Practice Makes Perfect

In the eight years that I’ve been involved with Speedhunters, I’ve noticed the average reader becoming less interested in racing and more interested in car culture they can relate to themselves.

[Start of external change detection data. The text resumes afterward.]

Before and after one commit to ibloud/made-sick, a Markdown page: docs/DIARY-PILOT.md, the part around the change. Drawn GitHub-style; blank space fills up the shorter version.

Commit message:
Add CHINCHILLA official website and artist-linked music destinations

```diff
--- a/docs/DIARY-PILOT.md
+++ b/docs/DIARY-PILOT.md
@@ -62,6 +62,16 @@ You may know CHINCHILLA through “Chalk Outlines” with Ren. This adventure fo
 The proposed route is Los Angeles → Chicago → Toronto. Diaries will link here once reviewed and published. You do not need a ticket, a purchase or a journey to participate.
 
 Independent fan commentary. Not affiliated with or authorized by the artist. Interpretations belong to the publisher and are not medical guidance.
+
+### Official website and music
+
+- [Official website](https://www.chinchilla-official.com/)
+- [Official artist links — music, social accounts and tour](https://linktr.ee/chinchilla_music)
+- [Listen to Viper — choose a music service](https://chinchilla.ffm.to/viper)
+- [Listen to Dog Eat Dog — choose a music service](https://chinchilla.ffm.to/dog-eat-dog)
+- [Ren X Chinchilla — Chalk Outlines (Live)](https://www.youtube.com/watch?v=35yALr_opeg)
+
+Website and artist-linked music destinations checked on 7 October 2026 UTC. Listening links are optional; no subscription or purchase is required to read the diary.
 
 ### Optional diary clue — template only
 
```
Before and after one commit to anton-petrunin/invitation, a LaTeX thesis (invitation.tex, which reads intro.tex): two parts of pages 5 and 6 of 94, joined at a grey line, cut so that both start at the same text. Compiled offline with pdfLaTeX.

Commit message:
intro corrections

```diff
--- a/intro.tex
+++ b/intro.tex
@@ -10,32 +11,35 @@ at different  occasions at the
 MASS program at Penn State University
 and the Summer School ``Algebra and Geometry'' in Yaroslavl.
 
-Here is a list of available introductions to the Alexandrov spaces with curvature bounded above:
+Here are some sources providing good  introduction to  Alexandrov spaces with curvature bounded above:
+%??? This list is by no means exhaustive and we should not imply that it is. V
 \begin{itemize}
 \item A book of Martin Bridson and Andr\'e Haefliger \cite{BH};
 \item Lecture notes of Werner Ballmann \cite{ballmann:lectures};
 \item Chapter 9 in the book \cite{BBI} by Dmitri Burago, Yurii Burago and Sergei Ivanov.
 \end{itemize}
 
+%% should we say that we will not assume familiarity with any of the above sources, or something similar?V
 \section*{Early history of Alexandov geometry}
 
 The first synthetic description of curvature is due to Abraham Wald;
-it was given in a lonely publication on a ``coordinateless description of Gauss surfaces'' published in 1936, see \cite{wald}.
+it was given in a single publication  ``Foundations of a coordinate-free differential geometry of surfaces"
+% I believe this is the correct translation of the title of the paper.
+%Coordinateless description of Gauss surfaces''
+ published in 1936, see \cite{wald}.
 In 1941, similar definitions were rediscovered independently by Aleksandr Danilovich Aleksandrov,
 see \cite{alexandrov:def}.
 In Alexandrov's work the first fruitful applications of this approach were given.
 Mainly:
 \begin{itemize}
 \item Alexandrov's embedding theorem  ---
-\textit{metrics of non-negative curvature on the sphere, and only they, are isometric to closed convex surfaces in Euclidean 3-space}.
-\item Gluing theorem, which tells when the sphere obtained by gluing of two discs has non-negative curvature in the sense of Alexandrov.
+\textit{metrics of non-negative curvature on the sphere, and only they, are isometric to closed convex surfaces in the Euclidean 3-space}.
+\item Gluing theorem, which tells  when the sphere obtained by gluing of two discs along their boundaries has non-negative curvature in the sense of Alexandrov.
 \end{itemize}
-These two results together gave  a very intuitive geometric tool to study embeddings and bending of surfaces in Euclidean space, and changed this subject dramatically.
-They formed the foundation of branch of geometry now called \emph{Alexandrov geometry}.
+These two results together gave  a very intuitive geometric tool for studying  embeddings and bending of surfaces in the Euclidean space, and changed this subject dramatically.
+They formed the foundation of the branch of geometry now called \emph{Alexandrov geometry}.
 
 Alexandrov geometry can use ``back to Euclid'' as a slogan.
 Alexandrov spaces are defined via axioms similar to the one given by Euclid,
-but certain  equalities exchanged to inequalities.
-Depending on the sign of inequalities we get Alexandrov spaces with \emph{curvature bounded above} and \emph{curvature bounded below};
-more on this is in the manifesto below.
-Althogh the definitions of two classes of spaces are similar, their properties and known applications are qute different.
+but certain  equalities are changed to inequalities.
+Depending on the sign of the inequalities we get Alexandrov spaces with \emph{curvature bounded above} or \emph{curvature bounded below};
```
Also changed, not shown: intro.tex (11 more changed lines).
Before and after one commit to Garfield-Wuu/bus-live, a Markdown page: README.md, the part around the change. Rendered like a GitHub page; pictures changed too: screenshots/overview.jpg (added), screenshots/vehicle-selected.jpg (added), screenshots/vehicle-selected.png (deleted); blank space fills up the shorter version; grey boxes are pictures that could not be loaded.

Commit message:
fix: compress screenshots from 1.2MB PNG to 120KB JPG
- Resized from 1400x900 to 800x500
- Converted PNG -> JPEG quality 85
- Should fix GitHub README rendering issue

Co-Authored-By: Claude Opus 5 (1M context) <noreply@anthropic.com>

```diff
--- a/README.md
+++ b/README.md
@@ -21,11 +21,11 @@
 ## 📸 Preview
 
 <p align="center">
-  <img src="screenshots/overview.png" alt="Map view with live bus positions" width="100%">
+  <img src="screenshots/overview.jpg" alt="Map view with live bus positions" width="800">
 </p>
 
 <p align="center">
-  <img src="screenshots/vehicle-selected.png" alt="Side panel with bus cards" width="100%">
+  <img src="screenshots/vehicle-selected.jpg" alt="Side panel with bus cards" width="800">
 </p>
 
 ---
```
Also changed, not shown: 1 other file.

I guess I’m stuck in my old ways; as much as I love travelling the world shooting street cars and the lifestyle that surrounds them, I still find myself having the time of my life covering motorsport events.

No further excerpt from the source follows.